Apple’s efforts to protect a user’s data are a major selling point for customers. If your MacBook is stolen, it’s extremely difficult for the thief to bypass the laptop’s security measures and access the data as long as you’ve taken advantage of the tools at your disposal to lock down your machine. However, those same security measures can render a Mac useless in a legitimate sale on the second-hand market.
A report by Vice highlights the frustrations of an independent computer repair specialist and refurbisher John Bumstead, who tweeted about the “millions” of MacBooks that have been “condemned…to death” because of Apple’s Activation Lock. Activation Lock associates a device with an Apple ID, and that Apple ID username and password have to be entered to gain access to the Mac, even if it has been erased. It is automatically turned on when Find My Mac is activated within the Apple ID settings on your Mac.
Bumstead told Vice that Apple’s security is “formidable” and has become practically impossible to jailbreak or bypass on Apple’s M-series Macs. The T2 security chip that Apple introduced on Intel Macs in 2018 is now integrated into the M1 and M2 system on a chip and if it’s not properly deactivated, it’s causing Macs that are less than two years old to be scrapped and stripped for parts.

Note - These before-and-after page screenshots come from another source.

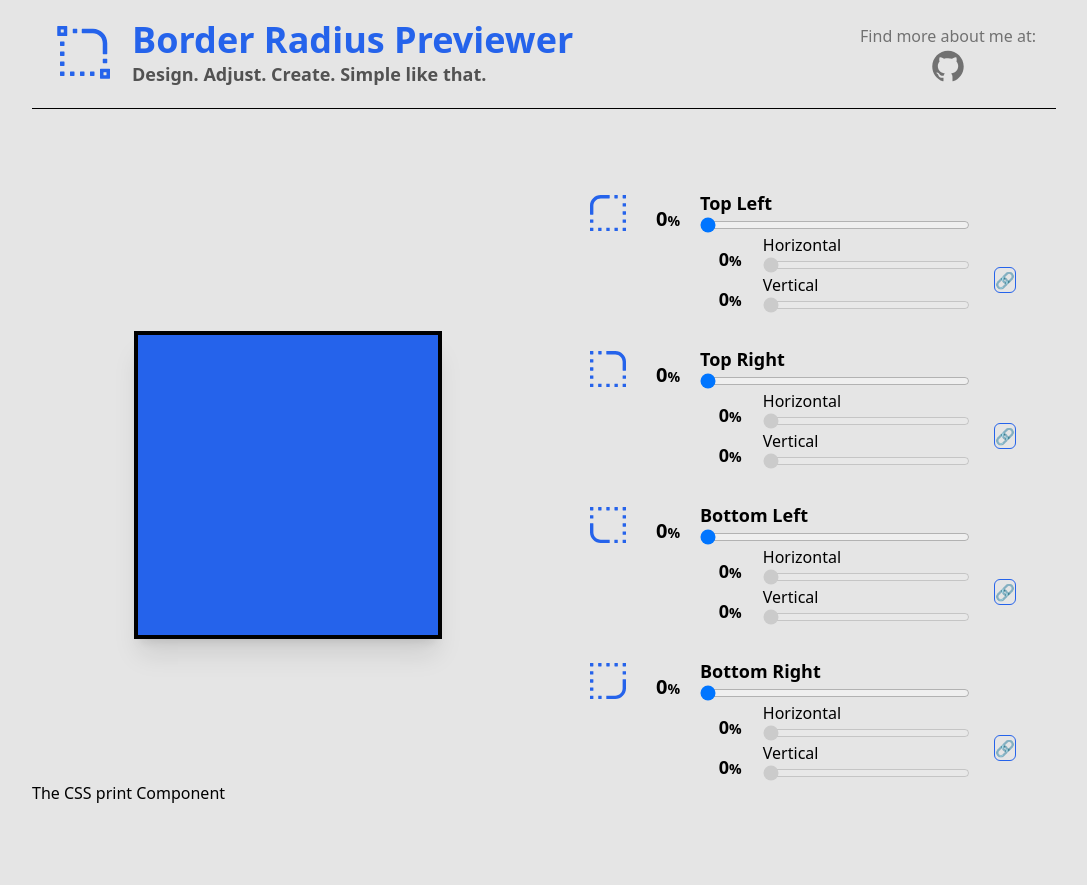
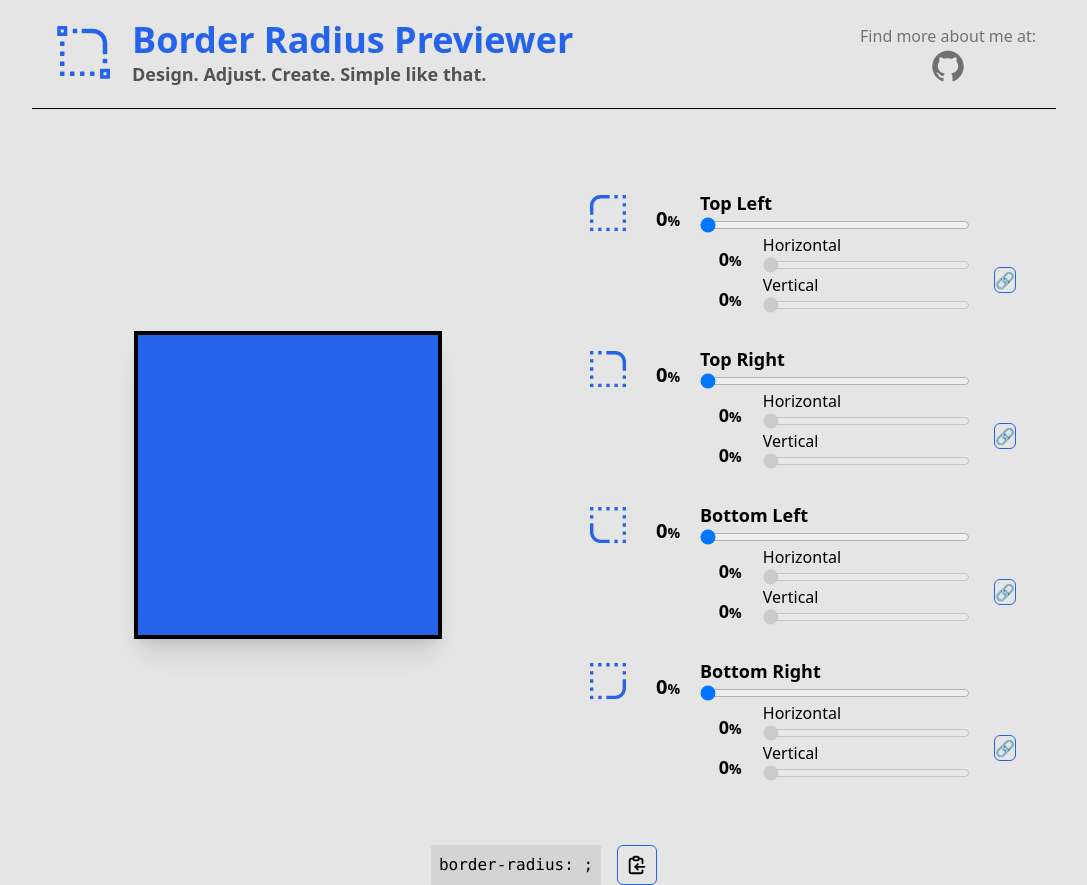
Before and after one commit to mateuscgodoy/border-radius-previewer, a Next.js app: page / in a window 1280 px wide. Shown: the whole page, without its empty margins (96-1183 px from the left). Before the commit the page ends 805 px from the top, so only its background shows below. Built offline with nearby package versions, Linux system fonts and the light colour scheme.

Commit message:
Add first draft of CSS Component

```diff
--- /dev/null
+++ b/components/CSSStyle.tsx
@@ -0,0 +1,25 @@
+import { useStyleStore } from "./ContentContainer";
+import { useCopyToClipboard } from "usehooks-ts";
+import {HiOutlineClipboardCopy} from 'react-icons/hi';
+
+export default function CSSStyle() {
+  const {styleString} = useStyleStore();
+  const [value, copy] = useCopyToClipboard();
+
+  const codeString = `border-radius: ${styleString};`;
+
+  return(
+    <div className="flex gap-x-4 justify-center">
+      <code
+        className="p-2 bg-neutral-300 rounded-sm shadow-sm"
+      >{codeString}</code>
+      <button
+        onClick={() => copy(codeString.replaceAll("\n", ""))}
+        className="border border-blue-600 p-2 rounded-md
+        transition duration-500 hover:scale-110 hover:bg-blue-600 hover:text-white"
+      >
+        <HiOutlineClipboardCopy size={22}/>
+      </button>
+    </div>
+  );
+}
--- a/components/ContentContainer.tsx
+++ b/components/ContentContainer.tsx
@@ -6,6 +6,7 @@ import Rectangle from "./Rectangle";
 import { DimensionType } from "@/types";
 import { dimensions } from "@/utils/dimensions";
 import { create } from "zustand";
+import CSSStyle from "./CSSStyle";
 
 type DimensionContextType = {
   dimensionsArray: DimensionType[],
@@ -37,7 +38,9 @@ export default function ContentContainer() {
           <BorderForm />
         </DimensionsContext.Provider>
       </section>
-      <div>The CSS print Component</div>
+      <section className="mt-16">
+        <CSSStyle />
+      </section>
     </section>
   );
 }
--- a/package.json
+++ b/package.json
@@ -22,6 +22,7 @@
     "react-icons": "^4.10.1",
     "tailwindcss": "3.3.3",
     "typescript": "5.1.6",
+    "usehooks-ts": "^2.9.1",
     "zustand": "^4.4.0"
   }
 }
```
Also changed, not shown: 2 other files (tests, documents, lock files or other folders).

Activation Lock has long been a problem for third-party resellers, as well as individuals involved in a legitimate transaction–Macworld’s Mac 911 help columnist often receives emails asking about Activation Lock. As Bumstead points out, if Find My Mac hasn’t been disabled, devices can’t be used even though they are in good working condition. Users can turn off Find My Mac in the Apple ID settings of their Mac, but that also shuts off the ability to locate it. Activation Lock can’t be toggled on or off separately.
Bumstead wants Apple to be more active in helping people who are legitimately trying to access a device. He suggests that a user could make a request to access a machine and then Apple could “explore its records” and “query the original owner,” and if everything checks out “and the original owner does not protest within 30 days,” the restrictions can be lifted so the device can be used again.
Apple has a way online to request that Activation Lock be turned off, but it involves performing a check of the device’s serial number against the registered owner, which means that the second owner needs to be able to work with the original owner to get the request fulfilled. In some instances, that’s difficult or impossible to do.
It’s important that if a device is being sold second-hand, the Apple ID must be disassociated from it. If you’re selling a device, you can’t just wipe out the drive and reinstall the operating system, you also need to disable Find My Mac and Activation Lock. If you’re buying a second-hand device, confirm with the seller that Activation Lock has been disabled and the product has been disassociated with the owner’s Apple ID. Also, confirm that you can contact the seller for their Apple ID info if Activation Lock kicks in and that you can return a device you can’t get access to.
Apple encourages owners of older devices to participate in the company’s trade-in program. Eligible devices earn credit towards a purchase, while ineligible devices are recycled for free. Apple can presumably unlock Macs that are inaccessible due to Activation Lock.